6. Use sound to encourage good habits. Prompt your child to say “Teeee” (for the front teeth) and “Ahhhh” (for the back teeth), and to roar like an animal so that their mouth is open wide while brushing. This also makes the whole process more of an exciting game.
7. If your child resists, take turns. Toddlers are beginning to understand “My turn!” so you can say, “Baby’s turn to brush Mommy’s teeth!” and then “Now it’s dolly’s turn!” and “Now it’s Mommy’s turn to brush Baby’s teeth!”
8. For kids who resist, start the brushing task with something fun. Anything that gets your child giggling will make them more amenable to cooperating. For instance:
- Let your child brush the “teeth” of their stuffed animal or doll.
- Brush all over the child’s body — their arm, their ear — and ask “Is this where I should brush?”
9. Offer choices to help your kiddos cooperate. To “finish up” brushing their teeth, does your child want their favorite stuffed animal, puppet or doll to help with the brushing as well? (Puppets make it easier for you to hold the toothbrush, but your child may prefer a stuffie or doll.) Hold the toy and let them “finish up” the brushing. Awkward, but it gets the job done.
10. Be sure to read books with your child about toddlers brushing their teeth. When kids read about brushing teeth, the whole process is normalized rather than feeling like a hardship they have to endure.
Three books about brushing your teeth to read with your toddler:
- “Sugar Bugs” by Erica Weisz and Sam Weisz, DDS

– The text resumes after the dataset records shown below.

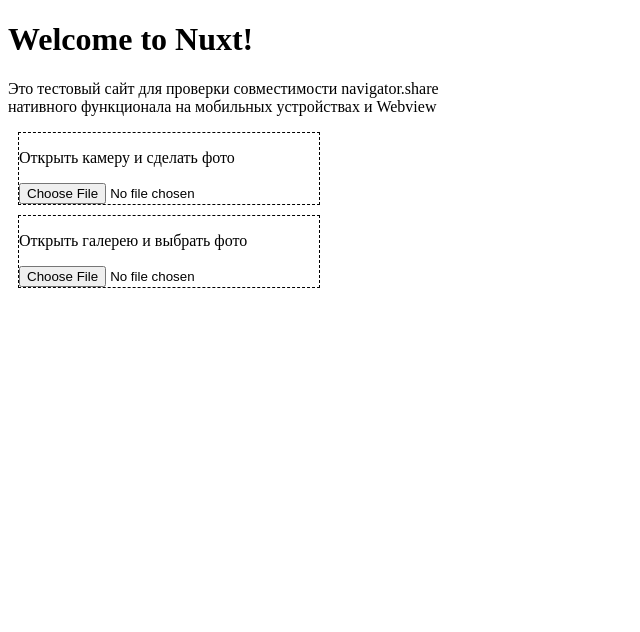
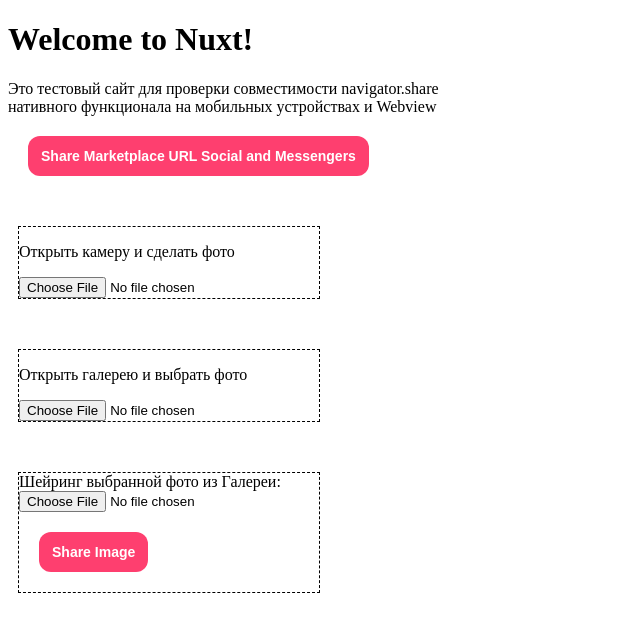
Before and after one commit to Art-Shved-Developer/nuxt-api, a Nuxt app: page / in a window 1280 px wide. Shown: the top 632 px of the page, without its empty margins (0-640 px from the left). Built offline with nearby package versions, Linux system fonts and the light colour scheme.

Commit message:
update today

```diff
--- a/app.vue
+++ b/app.vue
@@ -5,7 +5,8 @@
       Webview</p>
 
     <button v-if="5 > 9" @click="shareImageUrl">Share Image URL (webp from mindbox)</button>
-    <button v-if="5 > 9" @click="shareMarketPlaceUrl">Share Marketplace URL</button>
+
+    <button @click="shareMarketPlaceUrl">Share Marketplace URL Social and Messengers</button>
 
     <div class="box-case">
       <p>Открыть камеру и сделать фото</p>
@@ -18,8 +19,8 @@
     </div>
 
 
-    <div v-if="5 > 9">
-      <label for="imageInput">Select an image to share object-blob-image:</label>
+    <div class="box-case">
+      <label for="imageInput">Шейринг выбранной фото из Галереи:</label>
       <input id="imageInput" type="file" accept="image/*" @change="handleImageChange" />
       <button @click="shareImage" :disabled="!imageFile">Share Image</button>
     </div>
@@ -117,6 +118,6 @@
 .box-case
   display block
   border 1px dashed black
-  margin 10px
+  margin 50px 10px
   width 300px
 </style>
```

- “Brush Your Teeth, Please: A Pop-up Book” by Jean Pidgeon
- “Brush, Brush, Brush!” by Alicia Padron
11. Watch YouTube videos with your child that show toddlers brushing their teeth. Many parents find this motivates kids even better than books, because most toddlers want to mimic other kids.
12. Make brushing teeth a reliable part of your family routine. Experiment until you find the right timing. For instance, try brushing before bath time, when your child is not as tired. Or even during the bath! It may be more awkward for you, but they will be in a more playful and relaxed mood.
13. If your child still resists, get them giggling about toothbrushing to help work out their feelings about it. Do this during the day, at a time when you aren’t actually brushing and your child feels more relaxed. For instance, make a game of letting them brush your teeth to reverse the power dynamic. This can get them giggling, which releases the same pent-up emotions as crying does.
14. Consider skipping the toothpaste. Most dentists say that’s fine at this age, and since most kids don’t like toothpaste, you might experiment to see if that makes your child more receptive to brushing. The other option is to buy a bunch of kids’ toothpaste (Tom’s of Maine brand, for instance, prides itself on more natural ingredients), one after the other, trying them and giving your child choices. Maybe they will love one and that will give them added incentive.
15. Distract and cede control wherever possible. It can be very helpful to let the child hold a different toothbrush (or even one in each of their hands) while you brush their teeth. Let them be in charge of everything you can when it comes to brushing — the toothbrush they choose, the toothpaste (or not), the song, how many times you have to jump up and down before they are done, etc. Many parents say that simultaneously letting the little one brush their teeth while the parents brush them is the best distraction.
If your child resists, don’t get into a power struggle. Just “play” toothbrushing a little bit using the games above — for instance, brushing their elbow — so they understand it is still on the agenda. This practice will also give your child a chance to work out some of their resistance by giggling about your game. Then try again the following night.